● What you should do
The entries shown here must be retyped in full, with no pictures included.

● Extracted material
————————

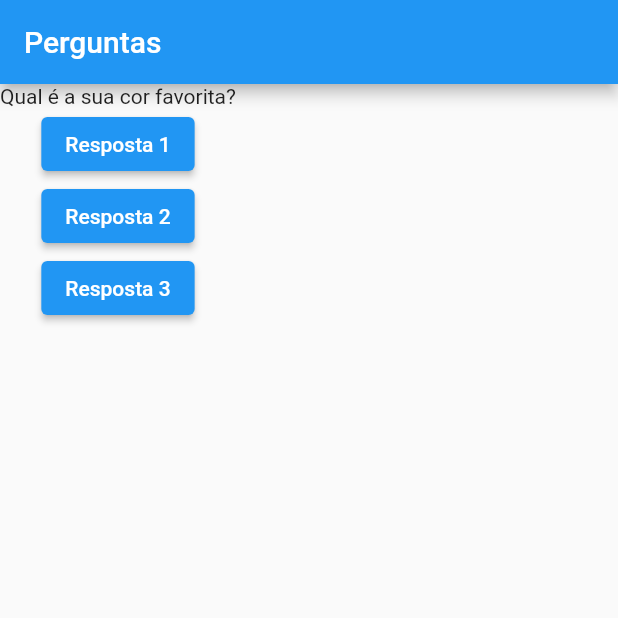
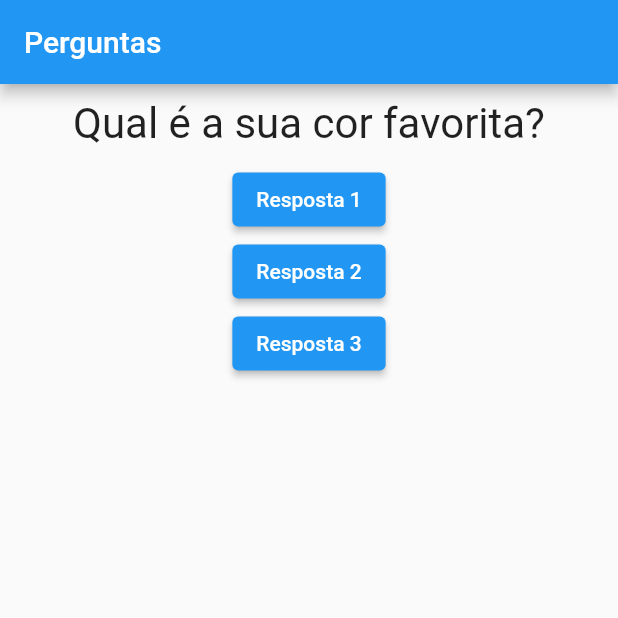
Before and after one commit to Eduardo-Alves-de-Sousa/quiz, a Flutter app: the screen it shows after launch, on a phone screen of 412 x 824 dp, the top half of it. Run offline on Flutter 3.47's test engine with Material 2 defaults, Android fonts, the phone set to English and light mode, and no system bars.

Commit message:
Aplicando Estilo ao Widget Questao

```diff
--- a/quiz/lib/questao.dart
+++ b/quiz/lib/questao.dart
@@ -8,6 +8,16 @@ class Questao extends StatelessWidget {
 
   @override
   Widget build(BuildContext context) {
-    return Text(texto);
+    return Container(
+      width: double.infinity,
+      margin: const EdgeInsets.all(10),
+      child: Text(
+        texto,
+        style: const TextStyle(
+          fontSize: 28,
+        ),
+        textAlign: TextAlign.center,
+      ),
+    );
   }
 }
```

————————

● Solution to this problem
Before and after one commit to Eduardo-Alves-de-Sousa/quiz, a Flutter app: the screen it shows after launch, on a phone screen of 412 x 824 dp, the top half of it. Run offline on Flutter 3.47's test engine with Material 2 defaults, Android fonts, the phone set to English and light mode, and no system bars.

Commit message:
Aplicando Estilo ao Widget Questao

```diff
--- a/quiz/lib/questao.dart
+++ b/quiz/lib/questao.dart
@@ -8,6 +8,16 @@ class Questao extends StatelessWidget {
 
   @override
   Widget build(BuildContext context) {
-    return Text(texto);
+    return Container(
+      width: double.infinity,
+      margin: const EdgeInsets.all(10),
+      child: Text(
+        texto,
+        style: const TextStyle(
+          fontSize: 28,
+        ),
+        textAlign: TextAlign.center,
+      ),
+    );
   }
 }
```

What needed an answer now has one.